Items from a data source
==============================

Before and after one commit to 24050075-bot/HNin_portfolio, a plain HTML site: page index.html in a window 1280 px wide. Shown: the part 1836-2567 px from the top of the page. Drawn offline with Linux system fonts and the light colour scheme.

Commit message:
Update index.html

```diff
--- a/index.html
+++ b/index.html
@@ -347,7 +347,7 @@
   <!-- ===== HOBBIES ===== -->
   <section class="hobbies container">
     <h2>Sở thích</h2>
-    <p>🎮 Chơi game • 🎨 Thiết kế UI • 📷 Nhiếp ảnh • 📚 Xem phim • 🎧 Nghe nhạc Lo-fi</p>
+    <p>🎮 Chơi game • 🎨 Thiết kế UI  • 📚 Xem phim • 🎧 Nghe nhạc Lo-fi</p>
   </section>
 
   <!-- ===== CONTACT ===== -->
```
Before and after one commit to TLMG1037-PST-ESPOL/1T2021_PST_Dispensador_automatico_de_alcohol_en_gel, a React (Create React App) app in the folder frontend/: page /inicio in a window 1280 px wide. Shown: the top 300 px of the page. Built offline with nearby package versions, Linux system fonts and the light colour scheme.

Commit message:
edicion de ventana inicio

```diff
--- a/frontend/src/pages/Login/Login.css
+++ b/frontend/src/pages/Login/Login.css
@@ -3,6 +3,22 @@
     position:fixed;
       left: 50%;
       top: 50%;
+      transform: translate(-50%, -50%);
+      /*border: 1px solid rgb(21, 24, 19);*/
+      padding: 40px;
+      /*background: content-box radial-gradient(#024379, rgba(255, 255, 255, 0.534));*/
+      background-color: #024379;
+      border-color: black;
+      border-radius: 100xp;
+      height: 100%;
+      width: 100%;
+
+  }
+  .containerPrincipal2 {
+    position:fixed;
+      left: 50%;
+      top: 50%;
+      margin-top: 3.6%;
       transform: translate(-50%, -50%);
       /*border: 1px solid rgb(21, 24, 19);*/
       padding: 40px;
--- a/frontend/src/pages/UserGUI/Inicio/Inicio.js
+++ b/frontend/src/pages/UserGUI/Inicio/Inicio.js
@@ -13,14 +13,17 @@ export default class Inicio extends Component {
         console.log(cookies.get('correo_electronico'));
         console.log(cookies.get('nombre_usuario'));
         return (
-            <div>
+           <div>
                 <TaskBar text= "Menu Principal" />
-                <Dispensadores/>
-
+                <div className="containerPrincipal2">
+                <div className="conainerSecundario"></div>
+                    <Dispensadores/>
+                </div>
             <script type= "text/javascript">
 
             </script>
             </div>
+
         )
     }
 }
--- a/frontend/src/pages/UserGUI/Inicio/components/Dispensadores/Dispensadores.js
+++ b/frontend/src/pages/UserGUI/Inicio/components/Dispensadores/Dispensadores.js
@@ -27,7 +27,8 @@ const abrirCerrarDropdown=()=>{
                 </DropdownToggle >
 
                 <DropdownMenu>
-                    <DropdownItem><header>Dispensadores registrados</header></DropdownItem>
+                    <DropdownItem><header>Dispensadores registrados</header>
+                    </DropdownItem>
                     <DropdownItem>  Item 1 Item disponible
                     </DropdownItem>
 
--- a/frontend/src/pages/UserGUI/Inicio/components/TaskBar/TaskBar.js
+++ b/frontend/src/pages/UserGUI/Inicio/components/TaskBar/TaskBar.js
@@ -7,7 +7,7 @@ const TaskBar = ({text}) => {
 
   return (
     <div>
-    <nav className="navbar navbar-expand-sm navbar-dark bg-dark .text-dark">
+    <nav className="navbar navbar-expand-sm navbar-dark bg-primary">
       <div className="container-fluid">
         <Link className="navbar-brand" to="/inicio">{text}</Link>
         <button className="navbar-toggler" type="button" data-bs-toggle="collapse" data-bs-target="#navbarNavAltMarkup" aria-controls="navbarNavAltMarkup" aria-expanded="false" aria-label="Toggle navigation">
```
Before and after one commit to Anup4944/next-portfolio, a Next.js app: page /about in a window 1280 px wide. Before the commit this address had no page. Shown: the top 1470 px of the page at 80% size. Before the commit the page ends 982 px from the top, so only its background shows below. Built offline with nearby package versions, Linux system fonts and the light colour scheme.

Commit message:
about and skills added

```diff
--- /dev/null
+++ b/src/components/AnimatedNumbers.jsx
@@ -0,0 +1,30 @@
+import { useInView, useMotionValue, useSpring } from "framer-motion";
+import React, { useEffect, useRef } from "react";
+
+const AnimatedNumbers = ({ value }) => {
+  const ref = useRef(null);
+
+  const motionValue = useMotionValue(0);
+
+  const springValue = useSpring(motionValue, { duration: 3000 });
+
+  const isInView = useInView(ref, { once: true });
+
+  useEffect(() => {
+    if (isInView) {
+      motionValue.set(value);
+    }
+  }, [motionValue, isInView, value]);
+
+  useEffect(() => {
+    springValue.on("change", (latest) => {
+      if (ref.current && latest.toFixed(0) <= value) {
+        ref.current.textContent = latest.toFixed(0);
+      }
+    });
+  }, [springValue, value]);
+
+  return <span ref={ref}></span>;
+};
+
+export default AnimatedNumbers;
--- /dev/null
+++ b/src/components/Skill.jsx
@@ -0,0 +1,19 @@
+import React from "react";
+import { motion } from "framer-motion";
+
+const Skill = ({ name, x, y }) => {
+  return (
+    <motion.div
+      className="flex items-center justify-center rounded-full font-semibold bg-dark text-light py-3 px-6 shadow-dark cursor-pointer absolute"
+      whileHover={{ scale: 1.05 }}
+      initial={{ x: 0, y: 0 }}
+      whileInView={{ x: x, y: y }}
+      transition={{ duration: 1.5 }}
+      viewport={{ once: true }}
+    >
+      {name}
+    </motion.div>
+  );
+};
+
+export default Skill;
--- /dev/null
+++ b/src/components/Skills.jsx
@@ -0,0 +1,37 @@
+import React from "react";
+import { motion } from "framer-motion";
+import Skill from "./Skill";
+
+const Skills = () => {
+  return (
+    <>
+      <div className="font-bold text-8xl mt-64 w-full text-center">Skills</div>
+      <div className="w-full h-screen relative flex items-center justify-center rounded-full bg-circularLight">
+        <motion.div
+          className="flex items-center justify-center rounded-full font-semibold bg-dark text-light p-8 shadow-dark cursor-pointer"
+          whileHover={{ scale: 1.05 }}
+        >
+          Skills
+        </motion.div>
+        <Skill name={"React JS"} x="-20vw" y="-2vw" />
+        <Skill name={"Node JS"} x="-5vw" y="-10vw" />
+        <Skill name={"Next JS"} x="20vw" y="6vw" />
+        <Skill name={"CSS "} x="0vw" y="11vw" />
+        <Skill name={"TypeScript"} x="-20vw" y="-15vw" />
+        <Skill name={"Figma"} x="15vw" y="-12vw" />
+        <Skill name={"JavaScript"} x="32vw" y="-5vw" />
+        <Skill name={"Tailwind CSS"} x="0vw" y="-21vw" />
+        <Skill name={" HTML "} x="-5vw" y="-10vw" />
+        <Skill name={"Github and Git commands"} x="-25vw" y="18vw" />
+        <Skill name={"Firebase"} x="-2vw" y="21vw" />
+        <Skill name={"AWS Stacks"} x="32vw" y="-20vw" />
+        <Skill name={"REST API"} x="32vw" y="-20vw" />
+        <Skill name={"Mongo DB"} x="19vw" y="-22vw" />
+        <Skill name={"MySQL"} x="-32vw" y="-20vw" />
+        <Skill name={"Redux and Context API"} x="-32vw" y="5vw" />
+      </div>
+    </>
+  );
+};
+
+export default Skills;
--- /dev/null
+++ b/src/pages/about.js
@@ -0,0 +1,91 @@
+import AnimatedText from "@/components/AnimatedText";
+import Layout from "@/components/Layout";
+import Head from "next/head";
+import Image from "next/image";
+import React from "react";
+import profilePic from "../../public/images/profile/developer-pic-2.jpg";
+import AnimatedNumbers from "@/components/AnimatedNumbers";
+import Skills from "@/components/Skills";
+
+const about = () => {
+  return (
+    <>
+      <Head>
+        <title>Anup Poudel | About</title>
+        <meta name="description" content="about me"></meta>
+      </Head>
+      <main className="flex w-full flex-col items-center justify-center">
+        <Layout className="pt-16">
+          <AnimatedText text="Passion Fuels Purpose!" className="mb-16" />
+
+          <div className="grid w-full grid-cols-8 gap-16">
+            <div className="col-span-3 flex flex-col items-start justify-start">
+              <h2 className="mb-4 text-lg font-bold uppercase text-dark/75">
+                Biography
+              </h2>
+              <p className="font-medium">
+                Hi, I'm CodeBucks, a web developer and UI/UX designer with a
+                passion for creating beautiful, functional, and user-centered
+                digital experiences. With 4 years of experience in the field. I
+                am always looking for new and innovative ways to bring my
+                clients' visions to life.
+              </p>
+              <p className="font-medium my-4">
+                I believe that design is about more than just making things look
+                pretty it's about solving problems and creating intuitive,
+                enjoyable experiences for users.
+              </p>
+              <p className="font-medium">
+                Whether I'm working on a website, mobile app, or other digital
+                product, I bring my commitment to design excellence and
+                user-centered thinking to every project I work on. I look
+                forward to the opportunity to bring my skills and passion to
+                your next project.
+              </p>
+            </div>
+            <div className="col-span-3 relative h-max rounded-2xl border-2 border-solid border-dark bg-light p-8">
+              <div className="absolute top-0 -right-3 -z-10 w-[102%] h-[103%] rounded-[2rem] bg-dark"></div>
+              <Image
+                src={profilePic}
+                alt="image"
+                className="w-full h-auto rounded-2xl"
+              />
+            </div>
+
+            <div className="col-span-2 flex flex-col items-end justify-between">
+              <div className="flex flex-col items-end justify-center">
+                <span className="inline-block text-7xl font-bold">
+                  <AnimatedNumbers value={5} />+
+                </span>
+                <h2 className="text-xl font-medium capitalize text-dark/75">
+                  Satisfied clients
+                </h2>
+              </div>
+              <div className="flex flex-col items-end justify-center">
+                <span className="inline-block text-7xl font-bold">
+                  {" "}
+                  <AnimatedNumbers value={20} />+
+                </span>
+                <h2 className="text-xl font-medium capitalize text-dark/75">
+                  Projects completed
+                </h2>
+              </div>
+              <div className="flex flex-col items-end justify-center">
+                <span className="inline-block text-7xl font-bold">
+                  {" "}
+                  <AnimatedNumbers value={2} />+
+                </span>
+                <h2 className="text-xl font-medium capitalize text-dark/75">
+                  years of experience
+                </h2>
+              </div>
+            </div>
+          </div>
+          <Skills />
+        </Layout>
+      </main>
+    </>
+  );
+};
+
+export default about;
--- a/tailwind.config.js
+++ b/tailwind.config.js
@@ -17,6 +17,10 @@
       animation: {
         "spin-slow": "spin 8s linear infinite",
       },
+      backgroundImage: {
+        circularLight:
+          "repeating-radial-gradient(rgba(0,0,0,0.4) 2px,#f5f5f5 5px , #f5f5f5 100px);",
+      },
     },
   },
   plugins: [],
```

==============================

- **Work order**: Gather from the data above every line with the string "bring".

- **Exercise result**:
+                am always looking for new and innovative ways to bring my
+                product, I bring my commitment to design excellence and
+                forward to the opportunity to bring my skills and passion to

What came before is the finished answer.